Go through the records and copy each line where the word "columns" occurs.

User interface change data:
Content starts

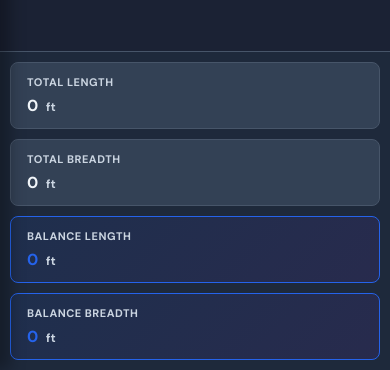
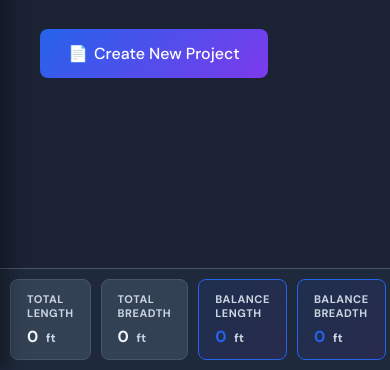
Before and after one commit to Mr-jayaram/home_design, a plain HTML site: page index.html in a window 390 px wide. Shown: the part 474-844 px from the top of the page. Drawn offline with nearby package versions, Linux system fonts and the light colour scheme.

Commit message:
Update index.html

```diff
--- a/index.html
+++ b/index.html
@@ -875,7 +875,8 @@
                 display: none;
             }
             .dimension-bar {
-                grid-template-columns: 1fr;
+                /* grid-template-columns: 1fr; */
+                display: flex;
             }
         }
     </style>
```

Content ends

## Exercise result
-                grid-template-columns: 1fr;
+                /* grid-template-columns: 1fr; */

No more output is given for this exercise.